The Nevada Marijuana Legalization Initiative is on the ballot as a result of an initiative petition — meaning enough signatures of registered voters were collected in order for it to appear on the ballot for the state’s residents to weigh in on. In order for the initiative petition to pass, a majority of Nevada voters who show up to the polls on November 8th will have to support the ballot question.
The measure would legalize one ounce or less of marijuana for recreational use in the State of Nevada for individuals at least 21 years of age or older. The marijuana could only be grown, produced, tested and sold in licensed facilities. Those licenses would be awarded to applicants utilizing a merit-based system. The initiative petition limits the number of licenses that will be granted for the adult-use market.
Nevada already has a medical marijuana program and it will remain in place. The medical marijuana market has a 2 percent excise tax that is paid to the state and goes into the general education fund. If adult-use passes in November, the excise tax on adult-use product will be 15 percent. This tax will go into the general education fund as well and could produce millions of dollars to help improve and support K-12 education in Nevada.
Colorado, Washington, Oregon and Alaska are states that have previously passed laws allowing for the adult use of cannabis. In the first year of having legalized adult use, Colorado received over $60 million in tax revenue and saw a reduction in the crime rate.1 Oregon saw sales in excess of $11 million in the first week of adult-use.2 Such revenue could be a significant boost to the economy and educational system in Nevada.

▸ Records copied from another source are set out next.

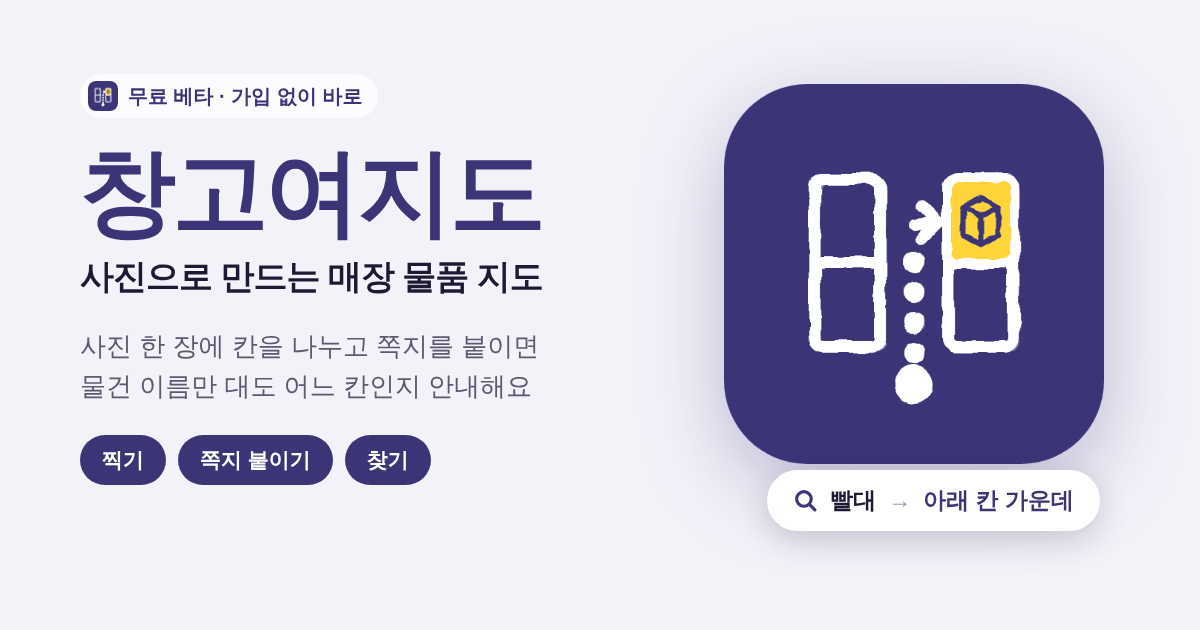
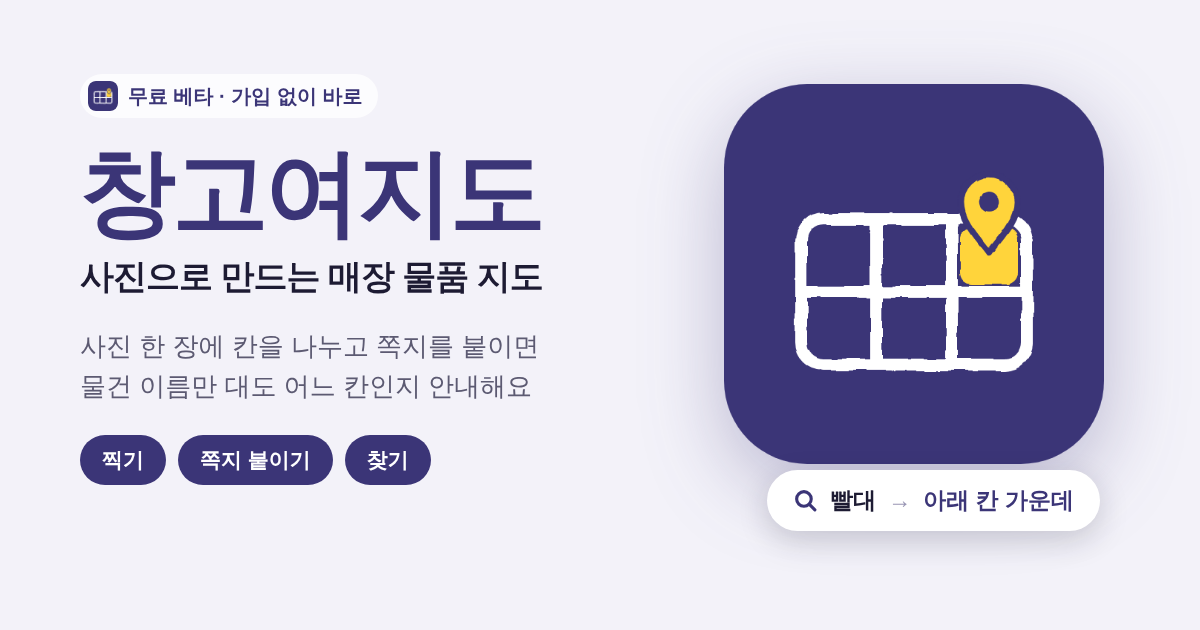
앱 아이콘: 손그림 둥근 수납장 칸 + 노란 칸에 핀
Claude-Session: https://claude.ai/code/session_01YLzJYaCSw3RBoKxVptiud9

Changed region(s): [[0.6475, 0.2714, 0.8633, 0.6635], [0.0617, 0.1206, 0.0925, 0.181]]

diff --git a/index.html b/index.html
@@ -5,8 +5,8 @@
     <meta name="viewport" content="width=device-width, initial-scale=1.0">
     <meta name="theme-color" content="#ffffff">
     <link rel="manifest" href="manifest.webmanifest">
-    <link rel="apple-touch-icon" href="apple-touch-icon.png?v=10">
-    <link rel="icon" type="image/png" sizes="192x192" href="icon-192.png?v=10">
+    <link rel="apple-touch-icon" href="apple-touch-icon.png?v=11">
+    <link rel="icon" type="image/png" sizes="192x192" href="icon-192.png?v=11">
     <meta name="mobile-web-app-capable" content="yes">
     <meta name="apple-mobile-web-app-capable" content="yes">
     <meta name="apple-mobile-web-app-title" content="창고여지도">
@@ -44,10 +44,10 @@
     <meta property="og:title" content="창고여지도 - 사진으로 만드는 매장 물품 지도">
     <meta property="og:description" content="선반 사진을 구역으로 나누고 물건을 적으면, 검색 한 번으로 위치를 찾아요.">
     <meta property="og:url" content="https://trafficjourney.github.io/udigo/">
-    <meta property="og:image" content="https://trafficjourney.github.io/udigo/og-image.png?v=17">
+    <meta property="og:image" content="https://trafficjourney.github.io/udigo/og-image.png?v=18">
     <meta property="og:image:width" content="1200">
     <meta property="og:image:height" content="630">
-    <meta property="og:image:alt" content="창고여지도: 사진으로 만드는 매장 물품 지도. 남색 바탕에 손으로 그린 선반 통로를 따라 노란 칸의 상자로 가는 길이 그려진 앱 아이콘, 아래에 '빨대 → 아래 칸 가운데' 검색 결과">
+    <meta property="og:image:alt" content="창고여지도: 사진으로 만드는 매장 물품 지도. 남색 바탕에 손으로 그린 둥근 수납장 칸 중 한 칸이 노랗게 칠해지고 노란 핀이 꽂힌 앱 아이콘, 아래에 '빨대 → 아래 칸 가운데' 검색 결과">
     <meta property="og:locale" content="ko_KR">
     <meta name="twitter:card" content="summary_large_image">
     <style>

Thus, voters have a few short months to decide if Nevada should legalize cannabis for adult use.